[WHAT THE EXERCISE ASKS]
From the listing below, output the lines between the one with "First picture: the" and the one with "Left out of", including those two, and nothing else. Pictures are not copied.

=== Begin Enclosure ===

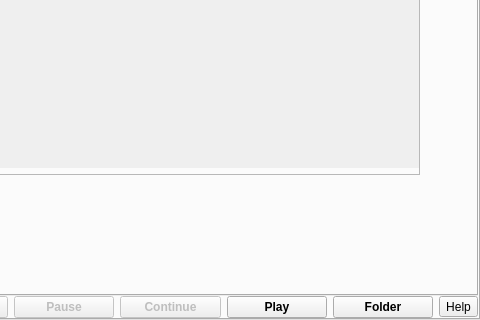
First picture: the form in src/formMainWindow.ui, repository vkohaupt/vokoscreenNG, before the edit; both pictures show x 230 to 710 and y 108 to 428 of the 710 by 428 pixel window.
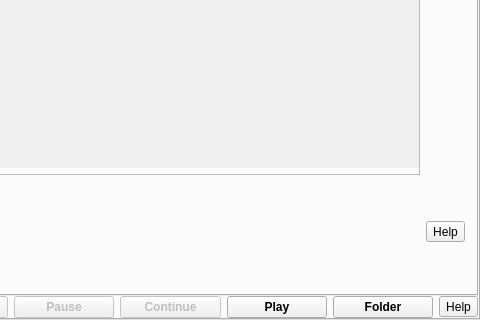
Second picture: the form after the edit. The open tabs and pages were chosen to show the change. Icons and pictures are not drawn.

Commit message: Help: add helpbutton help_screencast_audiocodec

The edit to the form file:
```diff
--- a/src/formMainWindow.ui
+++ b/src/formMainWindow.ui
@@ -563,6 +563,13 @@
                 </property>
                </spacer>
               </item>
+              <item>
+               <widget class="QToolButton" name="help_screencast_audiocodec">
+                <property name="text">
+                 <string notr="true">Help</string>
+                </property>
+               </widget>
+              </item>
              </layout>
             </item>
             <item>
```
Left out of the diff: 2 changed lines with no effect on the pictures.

=== End Enclosure ===
=== Begin Enclosure ===

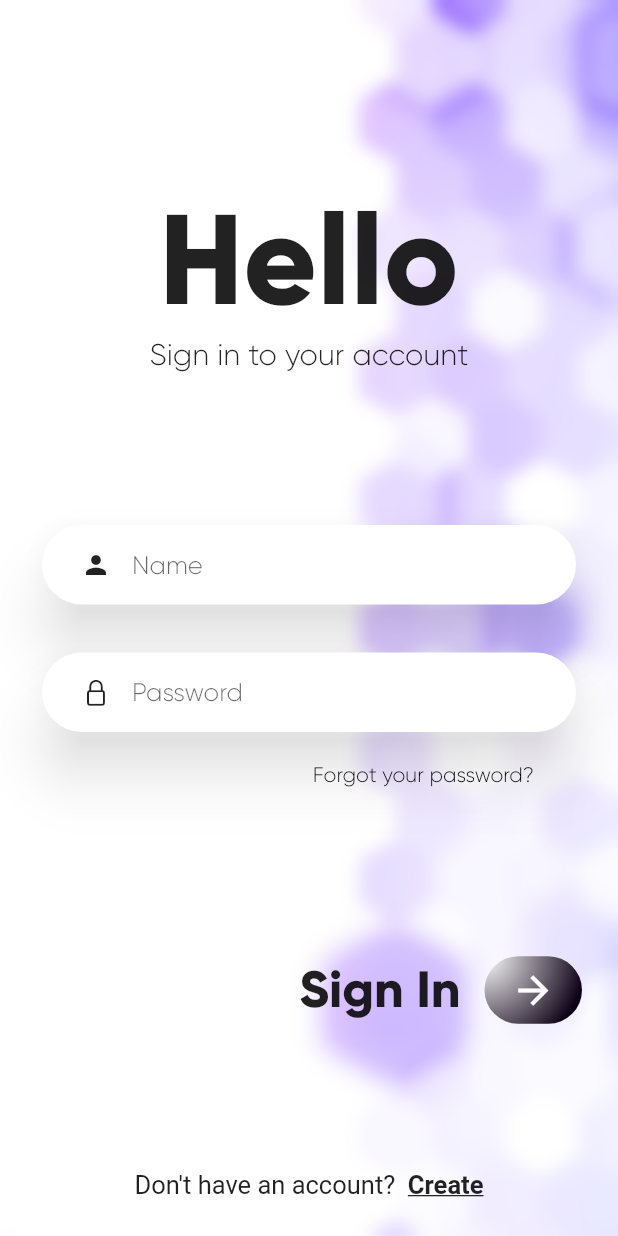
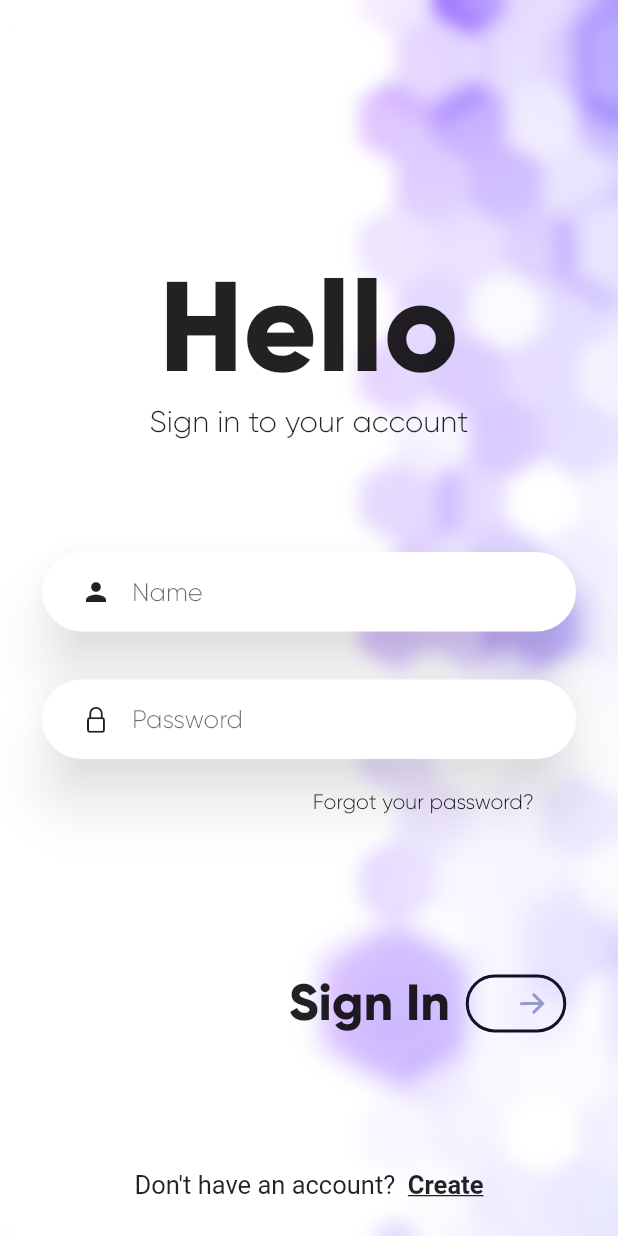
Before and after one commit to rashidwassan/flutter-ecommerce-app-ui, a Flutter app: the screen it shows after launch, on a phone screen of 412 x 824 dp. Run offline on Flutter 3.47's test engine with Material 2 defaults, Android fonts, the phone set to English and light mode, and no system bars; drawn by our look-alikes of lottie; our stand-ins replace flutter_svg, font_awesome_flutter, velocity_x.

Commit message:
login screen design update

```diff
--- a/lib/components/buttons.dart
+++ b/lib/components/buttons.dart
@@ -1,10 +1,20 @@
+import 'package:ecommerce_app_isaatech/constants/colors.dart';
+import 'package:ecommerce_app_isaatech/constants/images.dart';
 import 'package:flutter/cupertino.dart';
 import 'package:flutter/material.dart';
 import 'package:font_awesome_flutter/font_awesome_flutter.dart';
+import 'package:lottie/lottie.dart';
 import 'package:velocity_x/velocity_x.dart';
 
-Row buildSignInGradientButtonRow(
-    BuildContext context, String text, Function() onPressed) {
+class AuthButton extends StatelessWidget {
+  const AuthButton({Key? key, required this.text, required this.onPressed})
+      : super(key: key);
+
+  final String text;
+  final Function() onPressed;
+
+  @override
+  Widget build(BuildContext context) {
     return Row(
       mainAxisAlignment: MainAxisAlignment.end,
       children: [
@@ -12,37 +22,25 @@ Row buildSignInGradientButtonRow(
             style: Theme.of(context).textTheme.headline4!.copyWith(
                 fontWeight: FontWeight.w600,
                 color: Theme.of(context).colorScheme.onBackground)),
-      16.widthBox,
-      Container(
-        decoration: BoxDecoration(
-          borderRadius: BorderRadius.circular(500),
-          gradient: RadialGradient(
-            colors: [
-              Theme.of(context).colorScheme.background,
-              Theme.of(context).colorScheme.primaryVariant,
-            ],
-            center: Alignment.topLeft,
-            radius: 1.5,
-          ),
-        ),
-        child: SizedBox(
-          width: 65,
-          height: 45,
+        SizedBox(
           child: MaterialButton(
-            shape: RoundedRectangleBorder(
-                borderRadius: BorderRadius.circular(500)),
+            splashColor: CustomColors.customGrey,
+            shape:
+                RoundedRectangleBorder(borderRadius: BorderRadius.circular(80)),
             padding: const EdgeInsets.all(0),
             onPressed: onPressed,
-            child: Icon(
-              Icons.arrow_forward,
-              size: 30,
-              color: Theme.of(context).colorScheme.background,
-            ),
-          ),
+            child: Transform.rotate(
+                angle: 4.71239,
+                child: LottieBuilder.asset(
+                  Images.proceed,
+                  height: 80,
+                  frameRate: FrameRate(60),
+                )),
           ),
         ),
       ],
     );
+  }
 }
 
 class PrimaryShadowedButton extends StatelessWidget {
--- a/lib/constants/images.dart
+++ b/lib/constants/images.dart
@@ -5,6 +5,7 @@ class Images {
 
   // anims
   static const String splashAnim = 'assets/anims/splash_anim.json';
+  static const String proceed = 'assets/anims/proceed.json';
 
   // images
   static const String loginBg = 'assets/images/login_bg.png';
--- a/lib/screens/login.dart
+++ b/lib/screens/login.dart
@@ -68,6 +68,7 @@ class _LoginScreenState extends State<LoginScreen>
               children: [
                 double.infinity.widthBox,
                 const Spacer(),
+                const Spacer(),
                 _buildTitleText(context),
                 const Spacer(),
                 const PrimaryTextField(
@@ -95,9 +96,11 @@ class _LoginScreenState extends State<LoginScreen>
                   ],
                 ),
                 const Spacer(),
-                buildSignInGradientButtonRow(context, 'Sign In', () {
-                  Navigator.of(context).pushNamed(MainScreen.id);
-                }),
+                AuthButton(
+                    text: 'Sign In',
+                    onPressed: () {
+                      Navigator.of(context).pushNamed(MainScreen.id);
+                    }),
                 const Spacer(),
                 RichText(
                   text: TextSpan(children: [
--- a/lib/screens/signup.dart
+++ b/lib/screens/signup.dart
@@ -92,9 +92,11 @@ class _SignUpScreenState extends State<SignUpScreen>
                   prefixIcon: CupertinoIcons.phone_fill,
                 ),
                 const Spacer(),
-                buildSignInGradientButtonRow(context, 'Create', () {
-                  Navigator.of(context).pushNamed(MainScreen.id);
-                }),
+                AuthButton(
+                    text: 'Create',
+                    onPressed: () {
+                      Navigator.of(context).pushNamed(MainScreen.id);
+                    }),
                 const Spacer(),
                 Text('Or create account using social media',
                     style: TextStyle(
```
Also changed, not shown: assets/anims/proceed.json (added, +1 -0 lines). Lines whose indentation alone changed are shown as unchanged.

=== End Enclosure ===

[ANSWER BELOW]
First picture: the form in src/formMainWindow.ui, repository vkohaupt/vokoscreenNG, before the edit; both pictures show x 230 to 710 and y 108 to 428 of the 710 by 428 pixel window.
Second picture: the form after the edit. The open tabs and pages were chosen to show the change. Icons and pictures are not drawn.

Commit message: Help: add helpbutton help_screencast_audiocodec

The edit to the form file:
```diff
--- a/src/formMainWindow.ui
+++ b/src/formMainWindow.ui
@@ -563,6 +563,13 @@
                 </property>
                </spacer>
               </item>
+              <item>
+               <widget class="QToolButton" name="help_screencast_audiocodec">
+                <property name="text">
+                 <string notr="true">Help</string>
+                </property>
+               </widget>
+              </item>
              </layout>
             </item>
             <item>
```
Left out of the diff: 2 changed lines with no effect on the pictures.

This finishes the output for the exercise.